Parise began his NHL career on the right note. He scored his first goal in the first period of the first game, which he felt was good to get out of the way. With his family in the stands, he was nervous, but “not because they were there.”
But there are so many winners on New Jersey and Parise knows he in the right place to succeed.
“Coming into a team with guys who won like this in the last 10 years, can help confidence-wise,” he said. “They know what takes to win, so you mesh with them and learn what it takes to win.”
Taken 17th overall in 2003, Parise learned that lesson back to the University of North Dakota, where he starred for two seasons. With 116 points in 77 career collegiate games, the Devils felts they had a steal when the center fell to them in the draft.
So far Parise is proving the scouts right.
After not being able to beat them for the past few seasons, the Islanders took two straight from the Rangers last week. After winning the first shootout for both teams on Wednesday at the Garden, they came out quick and scored three goals within the first three minutes the next night at the Coliseum in route to a 5-4 win.
Both arenas were loud and enthusiastic and much of the same was expected before this past week’s rematch.
“After losing twice to us and losing to Buffalo, I would expect the same,” Coach Steve Stirling said after the Islanders 4-3 win over Atlanta. “They have time to think about it, so I expect them to be up for it”
The Islanders still are not able to stay out of the penalty box, which is one reason why they have struggled, despite winning three of four games.

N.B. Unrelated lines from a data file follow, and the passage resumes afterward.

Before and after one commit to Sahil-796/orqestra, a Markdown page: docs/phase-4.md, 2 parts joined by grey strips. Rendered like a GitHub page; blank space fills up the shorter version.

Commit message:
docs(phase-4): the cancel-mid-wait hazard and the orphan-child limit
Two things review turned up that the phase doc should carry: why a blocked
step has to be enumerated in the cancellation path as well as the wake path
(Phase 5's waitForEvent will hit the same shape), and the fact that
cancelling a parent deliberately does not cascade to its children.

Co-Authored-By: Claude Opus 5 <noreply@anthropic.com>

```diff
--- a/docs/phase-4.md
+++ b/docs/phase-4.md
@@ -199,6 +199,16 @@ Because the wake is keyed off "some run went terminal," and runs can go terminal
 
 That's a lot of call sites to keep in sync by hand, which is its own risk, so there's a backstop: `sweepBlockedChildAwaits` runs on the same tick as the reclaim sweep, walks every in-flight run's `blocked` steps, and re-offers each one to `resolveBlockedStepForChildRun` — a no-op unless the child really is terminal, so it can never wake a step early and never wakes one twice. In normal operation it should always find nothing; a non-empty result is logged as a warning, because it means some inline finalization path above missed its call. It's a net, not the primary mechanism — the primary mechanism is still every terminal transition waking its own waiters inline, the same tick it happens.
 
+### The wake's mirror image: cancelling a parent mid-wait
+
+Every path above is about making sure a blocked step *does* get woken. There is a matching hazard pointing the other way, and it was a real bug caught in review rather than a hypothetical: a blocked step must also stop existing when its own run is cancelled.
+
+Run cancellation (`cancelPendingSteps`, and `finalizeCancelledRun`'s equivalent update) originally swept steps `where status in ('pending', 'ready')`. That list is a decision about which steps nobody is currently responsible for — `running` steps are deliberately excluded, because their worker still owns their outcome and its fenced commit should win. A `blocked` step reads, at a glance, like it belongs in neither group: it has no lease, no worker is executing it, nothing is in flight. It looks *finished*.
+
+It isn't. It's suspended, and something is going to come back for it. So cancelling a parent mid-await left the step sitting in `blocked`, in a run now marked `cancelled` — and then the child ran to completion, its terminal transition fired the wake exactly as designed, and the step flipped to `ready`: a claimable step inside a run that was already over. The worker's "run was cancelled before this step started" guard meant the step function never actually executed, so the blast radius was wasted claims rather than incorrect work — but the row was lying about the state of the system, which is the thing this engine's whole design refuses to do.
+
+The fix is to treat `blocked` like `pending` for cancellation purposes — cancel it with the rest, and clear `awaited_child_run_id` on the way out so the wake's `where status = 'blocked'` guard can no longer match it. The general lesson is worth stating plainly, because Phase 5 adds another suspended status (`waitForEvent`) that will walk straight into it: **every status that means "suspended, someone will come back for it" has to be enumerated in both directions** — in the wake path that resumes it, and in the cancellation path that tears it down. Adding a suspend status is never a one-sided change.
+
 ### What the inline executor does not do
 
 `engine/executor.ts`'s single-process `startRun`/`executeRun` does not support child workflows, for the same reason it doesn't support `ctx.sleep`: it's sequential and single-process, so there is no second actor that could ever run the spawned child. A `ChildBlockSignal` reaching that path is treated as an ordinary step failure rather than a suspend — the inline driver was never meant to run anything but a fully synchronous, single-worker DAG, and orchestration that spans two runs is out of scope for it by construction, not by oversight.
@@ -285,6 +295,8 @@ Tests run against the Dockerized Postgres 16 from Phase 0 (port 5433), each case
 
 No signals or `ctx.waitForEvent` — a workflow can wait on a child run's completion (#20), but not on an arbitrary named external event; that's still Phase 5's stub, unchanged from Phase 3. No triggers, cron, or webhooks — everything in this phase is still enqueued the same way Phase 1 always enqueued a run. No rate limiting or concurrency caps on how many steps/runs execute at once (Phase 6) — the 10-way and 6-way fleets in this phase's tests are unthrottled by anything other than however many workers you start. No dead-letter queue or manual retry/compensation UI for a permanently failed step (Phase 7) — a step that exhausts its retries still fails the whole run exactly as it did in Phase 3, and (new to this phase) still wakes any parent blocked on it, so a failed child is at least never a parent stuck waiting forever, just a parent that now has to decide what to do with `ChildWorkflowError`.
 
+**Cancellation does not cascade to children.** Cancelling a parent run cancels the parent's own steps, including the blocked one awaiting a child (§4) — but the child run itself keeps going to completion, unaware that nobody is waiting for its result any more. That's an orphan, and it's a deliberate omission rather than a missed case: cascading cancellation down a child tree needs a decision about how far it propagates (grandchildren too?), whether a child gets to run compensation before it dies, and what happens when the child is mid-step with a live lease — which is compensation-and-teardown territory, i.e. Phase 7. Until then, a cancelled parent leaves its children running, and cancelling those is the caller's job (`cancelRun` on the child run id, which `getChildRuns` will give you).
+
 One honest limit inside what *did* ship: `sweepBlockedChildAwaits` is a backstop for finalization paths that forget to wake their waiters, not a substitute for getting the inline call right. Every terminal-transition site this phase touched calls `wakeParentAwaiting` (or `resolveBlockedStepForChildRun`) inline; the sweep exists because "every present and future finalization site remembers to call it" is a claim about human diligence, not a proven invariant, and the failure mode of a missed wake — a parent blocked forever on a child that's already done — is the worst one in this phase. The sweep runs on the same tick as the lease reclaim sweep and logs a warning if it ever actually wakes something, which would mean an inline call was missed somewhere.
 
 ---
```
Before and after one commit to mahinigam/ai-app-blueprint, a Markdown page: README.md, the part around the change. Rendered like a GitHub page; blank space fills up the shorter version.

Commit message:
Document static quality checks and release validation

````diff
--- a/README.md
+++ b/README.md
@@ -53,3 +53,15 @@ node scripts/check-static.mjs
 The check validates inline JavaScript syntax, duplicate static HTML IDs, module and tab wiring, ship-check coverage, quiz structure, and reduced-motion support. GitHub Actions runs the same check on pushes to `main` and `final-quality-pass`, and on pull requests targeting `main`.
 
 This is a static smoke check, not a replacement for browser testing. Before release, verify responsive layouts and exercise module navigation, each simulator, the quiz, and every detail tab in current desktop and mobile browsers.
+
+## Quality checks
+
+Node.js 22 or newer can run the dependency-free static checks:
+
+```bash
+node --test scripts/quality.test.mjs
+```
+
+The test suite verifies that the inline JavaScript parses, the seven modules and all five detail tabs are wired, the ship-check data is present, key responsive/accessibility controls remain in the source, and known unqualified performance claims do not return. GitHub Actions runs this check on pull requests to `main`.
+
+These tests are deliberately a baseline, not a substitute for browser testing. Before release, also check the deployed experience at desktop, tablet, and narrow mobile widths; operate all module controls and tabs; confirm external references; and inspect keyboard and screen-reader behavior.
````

“Annoyed is not a strong enough word,” Stirling said after his team visited the sin bin 11 times in last Tuesday’s win. “The goaltending has been the one bright spot, night in and night out. We need to do a better job at giving them help.”